It matters because it gives independent video game makers and people interested in pursuing video game production a new avenue towards funding.I'm talking about how it doesn't really matter in the sense of why we care what a bunch of other people think of our hobby, as if we needed video games to be recognized as art to somehow be validated in society (protip: playing RPGs still makes you a nerd). But since you mentioned it, the fact that federal grants can now be used towards the creation of video games does bother me. The country is on the verge of bankruptcy and now we're adding the funding of video games to the list of things we can't afford. Yeah, sounds great!
It would also help in the preservation of video games down the road. At least in this country.There are ISOs and ROMs all over the place for any game you can think of, even unofficial releases. What help is needed with preservation?
The money thing doesn't work that way though. The NEA has a budget and now part of that budget can be used towards video games. It's not like if the NEA didn't recognize video games that budget would be diminished so the government spending on money on video games doesn't really change a thing.
As far a preservation, that's just short term, who knows what the state of games will be years from now but federal grants have played a huge part in keeping various pieces of art alive. Video games are special because of the digital format, but again, who knows the state of things to come in the future.

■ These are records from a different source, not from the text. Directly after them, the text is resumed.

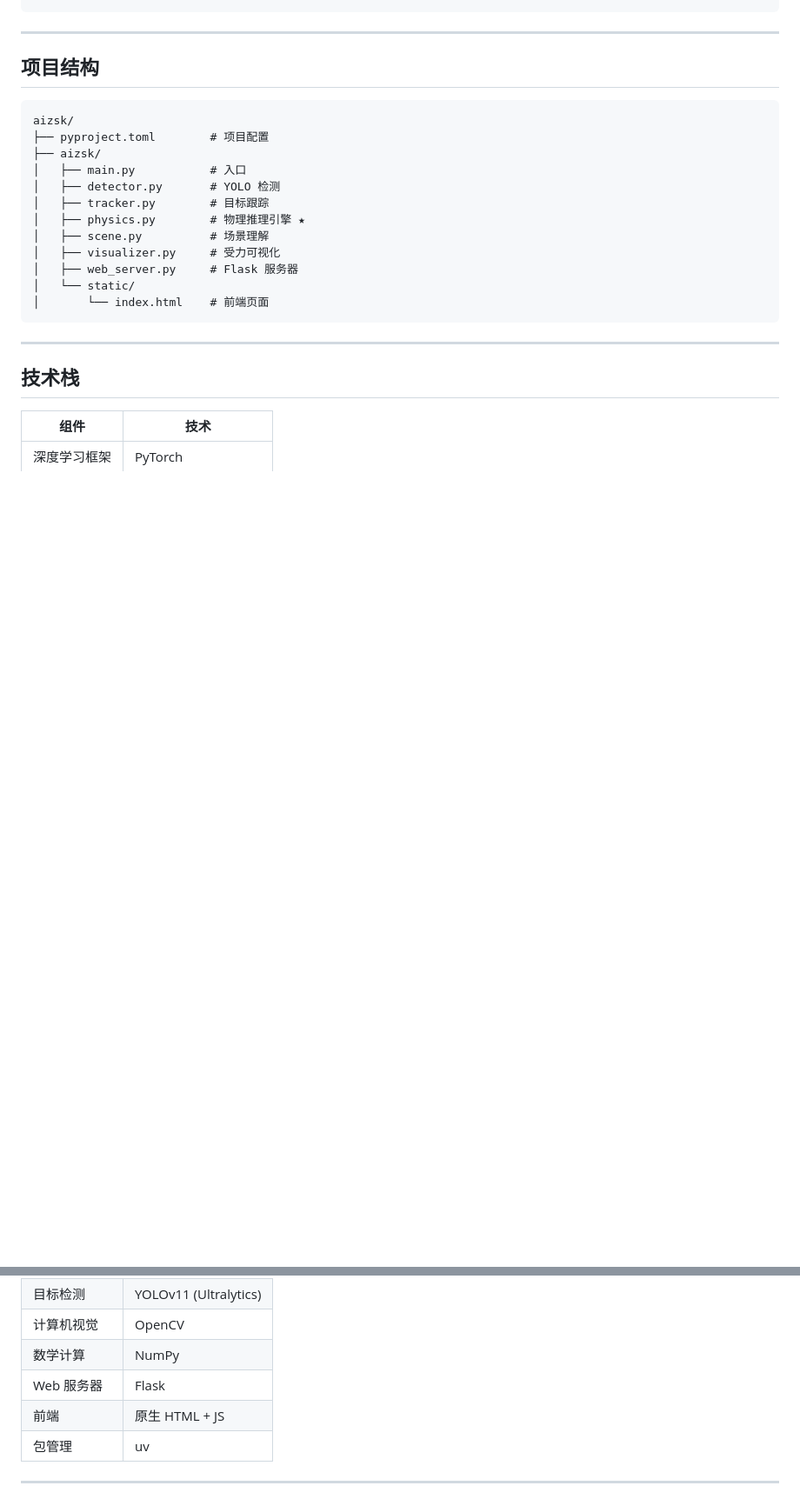
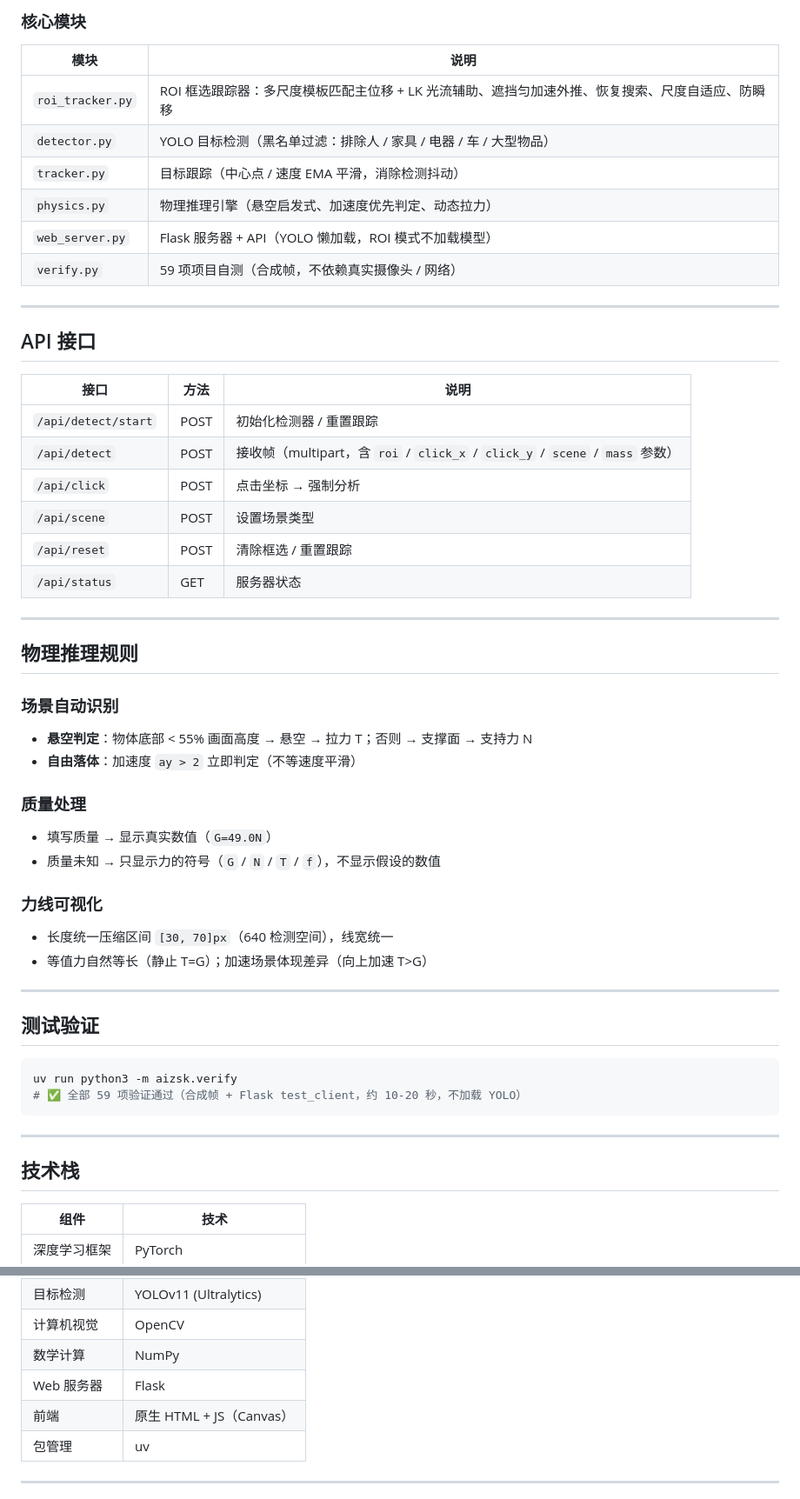
Before and after one commit to qinghao20100808-sudo/aizsk, a Markdown page: README.md, 2 parts joined by grey strips. Shown at 87% size. GitHub-like rendering; blank space fills up the shorter version.

Commit message:
文档：README 全面优化（对齐实际功能与架构）

````diff
--- a/README.md
+++ b/README.md
@@ -81,22 +103,52 @@ Flask Web 服务器
 ```
+
+### 核心模块
+
+| 模块 | 说明 |
+|------|------|
+| `roi_tracker.py` | ROI 框选跟踪器：多尺度模板匹配主位移 + LK 光流辅助、遮挡匀加速外推、恢复搜索、尺度自适应、防瞬移 |
+| `detector.py` | YOLO 目标检测（黑名单过滤：排除人 / 家具 / 电器 / 车 / 大型物品） |
+| `tracker.py` | 目标跟踪（中心点 / 速度 EMA 平滑，消除检测抖动） |
+| `physics.py` | 物理推理引擎（悬空启发式、加速度优先判定、动态拉力） |
+| `web_server.py` | Flask 服务器 + API（YOLO 懒加载，ROI 模式不加载模型） |
+| `verify.py` | 59 项项目自测（合成帧，不依赖真实摄像头 / 网络） |
 
 ---
 
-## 项目结构
+## API 接口
 
-```
-aizsk/
-├── pyproject.toml        # 项目配置
-├── aizsk/
-│   ├── main.py           # 入口
-│   ├── detector.py       # YOLO 检测
-│   ├── tracker.py        # 目标跟踪
-│   ├── physics.py        # 物理推理引擎 ★
-│   ├── scene.py          # 场景理解
-│   ├── visualizer.py     # 受力可视化
-│   ├── web_server.py     # Flask 服务器
-│   └── static/
-│       └── index.html    # 前端页面
+| 接口 | 方法 | 说明 |
+|------|------|------|
+| `/api/detect/start` | POST | 初始化检测器 / 重置跟踪 |
+| `/api/detect` | POST | 接收帧（multipart，含 `roi` / `click_x` / `click_y` / `scene` / `mass` 参数） |
+| `/api/click` | POST | 点击坐标 → 强制分析 |
+| `/api/scene` | POST | 设置场景类型 |
+| `/api/reset` | POST | 清除框选 / 重置跟踪 |
+| `/api/status` | GET | 服务器状态 |
+
+---
+
+## 物理推理规则
+
+### 场景自动识别
+- **悬空判定**：物体底部 < 55% 画面高度 → 悬空 → 拉力 T；否则 → 支撑面 → 支持力 N
+- **自由落体**：加速度 `ay > 2` 立即判定（不等速度平滑）
+
+### 质量处理
+- 填写质量 → 显示真实数值（`G=49.0N`）
+- 质量未知 → 只显示力的符号（`G` / `N` / `T` / `f`），不显示假设的数值
+
+### 力线可视化
+- 长度统一压缩区间 `[30, 70]px`（640 检测空间），线宽统一
+- 等值力自然等长（静止 T=G）；加速场景体现差异（向上加速 T>G）
+
+---
+
+## 测试验证
+
+```bash
+uv run python3 -m aizsk.verify
+# ✅ 全部 59 项验证通过（合成帧 + Flask test_client，约 10-20 秒，不加载 YOLO）
 ```
 
 ---
@@ -110,7 +162,7 @@ aizsk/
 | 计算机视觉 | OpenCV |
 | 数学计算 | NumPy |
 | Web 服务器 | Flask |
-| 前端 | 原生 HTML + JS |
+| 前端 | 原生 HTML + JS（Canvas） |
 | 包管理 | uv |
 
 ---
````
Also changed, not shown: other parts of README.md (+74 -77 lines).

As for video games or anything being declared art I realize it's a good thing (see the manchild argument), but it's still stupid. What is and isn't art is an opinion that varies from person to person. Some people consider smashing cars together in a jumbled mess art, I don't. So the government declaring anything art is ridiculous to me.
That's not the point at all. As I said earlier it's all about money. Sure, there are critics and artists who will never look at video games as art, there are some that have from the beginning, and everything in between, but the whole point is that if the NEA views video games as art then things like scholarships and fellowships can be granted by the government to people who wish to create a game but lack the funds to do so. And the NEA doesn't act as some kind of government propaganda agency so they aren't going to send funds to people who produce pro-USA video games or anything like that. This really is a big deal and the focus shouldn't be on the legitimization of video games so much as the fact that now there is more possibility for funding. This is something that is especially good for the growth of the indie scene. Well hopefully. Again we'll have to wait and see how and where the NEA sends money to as far as video games are concerned.